In the short term, gold's outlook is mixed as there is "great uncertainty this summer", with chances of a more aggressive Federal Reserve on one side and recession risks on the other, said Edward Moya, senior analyst with OANDA.
"However, gold still does look attractive in the long term due to recession risks for the end of next year," Moya added.
Capping gold's advance was a rise in U.S. 10-Year Treasury yields.
Gold is considered a hedge against inflation spikes and economic risks, but higher interest rates raise the opportunity cost of holding the non-yielding asset.
Investors are watching for any signs of future policy moves as central bank heads, including ECB President Christine Lagarde and Fed Chair Jerome Powell, attend the annual forum in Sintra.
Meanwhile, analysts said a plan by Britain, the United States, Japan and Canada to ban imports of Russian gold to tighten sanctions on Moscow may only have a limited fundamental impact.

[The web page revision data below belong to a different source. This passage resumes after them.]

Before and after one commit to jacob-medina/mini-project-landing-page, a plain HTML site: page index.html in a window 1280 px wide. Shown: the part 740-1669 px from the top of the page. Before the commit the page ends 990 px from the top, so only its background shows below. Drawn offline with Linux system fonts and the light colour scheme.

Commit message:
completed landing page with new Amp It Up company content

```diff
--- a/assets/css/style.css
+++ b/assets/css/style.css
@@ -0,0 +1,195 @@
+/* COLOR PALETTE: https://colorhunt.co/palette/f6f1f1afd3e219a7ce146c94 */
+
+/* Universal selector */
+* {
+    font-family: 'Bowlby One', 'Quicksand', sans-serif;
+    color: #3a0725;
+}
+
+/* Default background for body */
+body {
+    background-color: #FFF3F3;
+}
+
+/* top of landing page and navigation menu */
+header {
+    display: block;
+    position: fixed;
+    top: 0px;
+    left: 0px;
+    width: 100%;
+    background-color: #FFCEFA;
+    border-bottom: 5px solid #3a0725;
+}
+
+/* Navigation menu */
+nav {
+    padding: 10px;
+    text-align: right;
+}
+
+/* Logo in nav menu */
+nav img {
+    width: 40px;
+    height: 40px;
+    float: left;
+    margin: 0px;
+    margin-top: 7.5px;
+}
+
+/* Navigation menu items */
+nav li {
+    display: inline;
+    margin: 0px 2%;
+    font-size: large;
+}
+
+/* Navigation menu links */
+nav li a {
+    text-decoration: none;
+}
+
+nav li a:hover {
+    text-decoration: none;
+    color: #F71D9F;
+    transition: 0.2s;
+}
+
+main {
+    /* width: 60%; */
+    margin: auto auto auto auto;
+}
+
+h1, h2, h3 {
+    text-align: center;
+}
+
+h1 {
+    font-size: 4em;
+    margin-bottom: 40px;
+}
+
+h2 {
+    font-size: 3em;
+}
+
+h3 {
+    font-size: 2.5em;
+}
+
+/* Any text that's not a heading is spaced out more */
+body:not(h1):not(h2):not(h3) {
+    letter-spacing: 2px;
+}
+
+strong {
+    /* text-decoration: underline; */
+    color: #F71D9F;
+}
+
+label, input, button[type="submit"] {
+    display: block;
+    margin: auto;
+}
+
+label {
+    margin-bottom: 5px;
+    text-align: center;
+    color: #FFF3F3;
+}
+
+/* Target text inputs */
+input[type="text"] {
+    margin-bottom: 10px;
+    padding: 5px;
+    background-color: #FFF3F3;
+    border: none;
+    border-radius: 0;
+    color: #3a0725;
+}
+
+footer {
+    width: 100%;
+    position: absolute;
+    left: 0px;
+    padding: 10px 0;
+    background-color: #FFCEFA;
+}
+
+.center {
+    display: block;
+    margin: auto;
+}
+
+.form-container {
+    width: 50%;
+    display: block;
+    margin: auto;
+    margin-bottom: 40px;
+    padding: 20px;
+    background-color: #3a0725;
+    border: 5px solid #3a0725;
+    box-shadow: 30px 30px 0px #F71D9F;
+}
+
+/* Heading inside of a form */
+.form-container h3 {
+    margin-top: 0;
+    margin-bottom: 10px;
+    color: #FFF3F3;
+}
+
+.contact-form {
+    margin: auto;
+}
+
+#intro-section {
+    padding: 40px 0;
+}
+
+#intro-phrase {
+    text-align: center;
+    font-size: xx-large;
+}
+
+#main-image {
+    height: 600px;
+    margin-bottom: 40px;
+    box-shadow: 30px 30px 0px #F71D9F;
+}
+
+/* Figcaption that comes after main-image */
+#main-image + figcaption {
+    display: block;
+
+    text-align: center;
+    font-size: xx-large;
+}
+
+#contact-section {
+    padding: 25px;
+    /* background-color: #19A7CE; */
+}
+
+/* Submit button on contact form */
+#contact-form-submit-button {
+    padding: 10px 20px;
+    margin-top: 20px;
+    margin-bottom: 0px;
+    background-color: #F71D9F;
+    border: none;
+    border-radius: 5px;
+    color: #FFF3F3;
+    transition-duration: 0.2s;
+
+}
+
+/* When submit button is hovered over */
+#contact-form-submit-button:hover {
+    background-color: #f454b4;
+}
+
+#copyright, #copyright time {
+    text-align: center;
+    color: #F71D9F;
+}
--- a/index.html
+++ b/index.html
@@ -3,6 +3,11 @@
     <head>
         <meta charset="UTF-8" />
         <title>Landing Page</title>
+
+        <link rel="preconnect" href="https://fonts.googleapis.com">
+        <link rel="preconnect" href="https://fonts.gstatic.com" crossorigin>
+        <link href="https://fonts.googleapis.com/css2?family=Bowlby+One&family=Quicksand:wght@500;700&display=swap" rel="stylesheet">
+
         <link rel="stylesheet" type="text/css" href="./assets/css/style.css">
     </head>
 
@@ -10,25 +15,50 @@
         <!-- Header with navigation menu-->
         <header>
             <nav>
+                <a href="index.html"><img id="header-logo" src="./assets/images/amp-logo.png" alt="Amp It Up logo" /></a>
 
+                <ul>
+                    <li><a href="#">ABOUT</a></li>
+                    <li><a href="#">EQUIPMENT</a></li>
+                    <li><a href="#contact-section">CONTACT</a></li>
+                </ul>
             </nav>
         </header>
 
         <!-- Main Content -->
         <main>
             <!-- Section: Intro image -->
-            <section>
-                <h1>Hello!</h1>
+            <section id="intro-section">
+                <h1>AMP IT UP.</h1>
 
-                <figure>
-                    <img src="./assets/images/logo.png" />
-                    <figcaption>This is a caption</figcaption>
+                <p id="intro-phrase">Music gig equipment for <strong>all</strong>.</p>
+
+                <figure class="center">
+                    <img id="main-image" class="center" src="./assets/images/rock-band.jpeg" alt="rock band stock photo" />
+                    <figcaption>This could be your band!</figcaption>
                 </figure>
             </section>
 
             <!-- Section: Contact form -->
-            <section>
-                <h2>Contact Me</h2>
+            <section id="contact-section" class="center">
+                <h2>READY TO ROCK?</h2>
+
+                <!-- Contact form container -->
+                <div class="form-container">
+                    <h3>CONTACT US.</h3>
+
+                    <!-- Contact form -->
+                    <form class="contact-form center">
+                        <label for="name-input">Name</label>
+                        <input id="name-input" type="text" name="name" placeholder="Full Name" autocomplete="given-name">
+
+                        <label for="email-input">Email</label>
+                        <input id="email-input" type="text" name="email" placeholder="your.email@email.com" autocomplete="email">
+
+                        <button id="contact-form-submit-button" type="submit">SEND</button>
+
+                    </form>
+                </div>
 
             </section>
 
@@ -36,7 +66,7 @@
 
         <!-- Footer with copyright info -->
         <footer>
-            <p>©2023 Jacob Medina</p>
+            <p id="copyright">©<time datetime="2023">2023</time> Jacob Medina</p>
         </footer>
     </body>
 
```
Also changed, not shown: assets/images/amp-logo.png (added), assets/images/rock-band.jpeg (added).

"Not much gold is being exported to the G-7 nations, primarily because of the lack of flights from Russia since the war started. The impact on the gold price has thus far been negligible," Stephen Innes, managing partner at SPI Asset Management, wrote in a note.
Russia, the world's third-largest gold producer, accounts for about 10% of global production.
Spot silver was unchanged at $21.11 per ounce, platinum traded 0.04% lower at $907.17 and palladium inched 0.33% lower to $1,870.14.